At my parent’s home on New Year’s Day we cut into a vasilopita. A traditional New Year’s cake commemorating St Basil, the shape of a full moon. It’s a buttery, sweet white cake, orange-scented and dusted with powdered sugar.
A slice is cut for every member of the family with a long serrated knife. There is a coin somewhere inside, a shiny piece of good fortune, ready to surprise us. To fill someone’s new year with luck and brightness.
I pour myself a cup of coffee and break my slice in two. There it is. A silver coin wrapped in wax paper. It’s mine. I’m the lucky one. I smile and call out to my daughter.
Later at home, I wrap up the coin and my piece of vasilopita in layers of cellophane and foil. I put it in the freezer and we head upstairs for bath time.
Two months later, on a cold and grey morning in March, a reminder pops up on the computer at work. I close my office door and call the Case Manager at Canadian Blood Services. I’m permitted to inquire about your well being. She answers the call on the third ring and I take a deep breath. You lived. The transplant itself was successful, she said.You lived for three months post-transplant, until recently, when your disease took you. You didn’t survive. I end the call and there is numbness. A tingling in my hands and feet. A stillness.
That evening at home, at supper time, before I pick up my daughter, I pull out the piece of vasilopita and warm it in the oven. I set the table with some butter, a silver knife with a ceramic blue handle, two of my favourite dessert plates and mugs for tea. Two napkins.

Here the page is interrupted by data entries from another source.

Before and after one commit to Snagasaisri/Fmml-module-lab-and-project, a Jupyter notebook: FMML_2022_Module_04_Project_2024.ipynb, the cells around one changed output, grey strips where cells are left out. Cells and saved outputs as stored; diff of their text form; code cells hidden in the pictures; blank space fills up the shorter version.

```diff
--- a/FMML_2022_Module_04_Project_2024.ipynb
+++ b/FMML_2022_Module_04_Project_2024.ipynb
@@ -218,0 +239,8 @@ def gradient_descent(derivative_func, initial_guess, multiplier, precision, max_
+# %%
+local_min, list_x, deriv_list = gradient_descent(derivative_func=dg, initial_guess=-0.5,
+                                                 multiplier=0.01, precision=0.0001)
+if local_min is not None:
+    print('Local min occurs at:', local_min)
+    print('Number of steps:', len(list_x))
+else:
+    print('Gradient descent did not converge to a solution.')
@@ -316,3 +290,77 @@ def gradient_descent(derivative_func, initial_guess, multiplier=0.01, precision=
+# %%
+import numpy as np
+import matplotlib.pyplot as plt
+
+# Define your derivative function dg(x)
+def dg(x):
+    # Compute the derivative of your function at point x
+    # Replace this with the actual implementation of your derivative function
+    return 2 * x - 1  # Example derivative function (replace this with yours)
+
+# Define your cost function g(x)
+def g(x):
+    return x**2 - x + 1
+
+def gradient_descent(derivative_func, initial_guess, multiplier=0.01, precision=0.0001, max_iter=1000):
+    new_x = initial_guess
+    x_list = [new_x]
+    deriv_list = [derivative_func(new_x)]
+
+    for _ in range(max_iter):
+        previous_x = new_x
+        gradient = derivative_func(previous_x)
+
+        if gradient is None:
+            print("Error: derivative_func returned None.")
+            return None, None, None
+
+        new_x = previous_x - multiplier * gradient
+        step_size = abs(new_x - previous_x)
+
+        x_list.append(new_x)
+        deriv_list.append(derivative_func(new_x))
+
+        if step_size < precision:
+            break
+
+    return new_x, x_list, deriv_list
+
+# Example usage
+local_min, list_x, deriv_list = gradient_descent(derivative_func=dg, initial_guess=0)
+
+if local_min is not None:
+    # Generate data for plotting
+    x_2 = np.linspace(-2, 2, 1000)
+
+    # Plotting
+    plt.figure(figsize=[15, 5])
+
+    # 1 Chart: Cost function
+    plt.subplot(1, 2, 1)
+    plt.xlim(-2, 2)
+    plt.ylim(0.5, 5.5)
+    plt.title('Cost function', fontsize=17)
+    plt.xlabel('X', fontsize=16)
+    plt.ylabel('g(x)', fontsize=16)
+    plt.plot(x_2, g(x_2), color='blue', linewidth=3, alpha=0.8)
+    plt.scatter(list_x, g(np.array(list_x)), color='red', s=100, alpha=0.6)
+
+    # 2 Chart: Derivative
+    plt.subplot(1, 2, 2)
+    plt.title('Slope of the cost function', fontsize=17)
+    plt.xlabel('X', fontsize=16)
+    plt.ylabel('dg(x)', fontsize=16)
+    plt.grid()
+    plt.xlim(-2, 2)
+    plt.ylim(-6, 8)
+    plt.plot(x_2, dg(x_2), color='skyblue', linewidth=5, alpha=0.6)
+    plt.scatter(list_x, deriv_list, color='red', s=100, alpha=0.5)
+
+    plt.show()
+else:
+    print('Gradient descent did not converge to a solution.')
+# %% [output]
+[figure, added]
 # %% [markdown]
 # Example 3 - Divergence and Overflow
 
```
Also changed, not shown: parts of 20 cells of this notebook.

The piece is already in two. I eat my half of the sweet slice and wish you luck. I sip my black tea and toast the year ahead, grateful. For you, for the day, for my daughter. I drop a golden cube of sugar into the cup and imagine you, in the airy space. On the other side of the thin wall. I’m sorry. As I finish my slice, I’m sorry. As I sip the last sip I imagine you in the chair beside me: clear, defined, solid. There you are: you are you, you are me, you are anyone, you are everyone.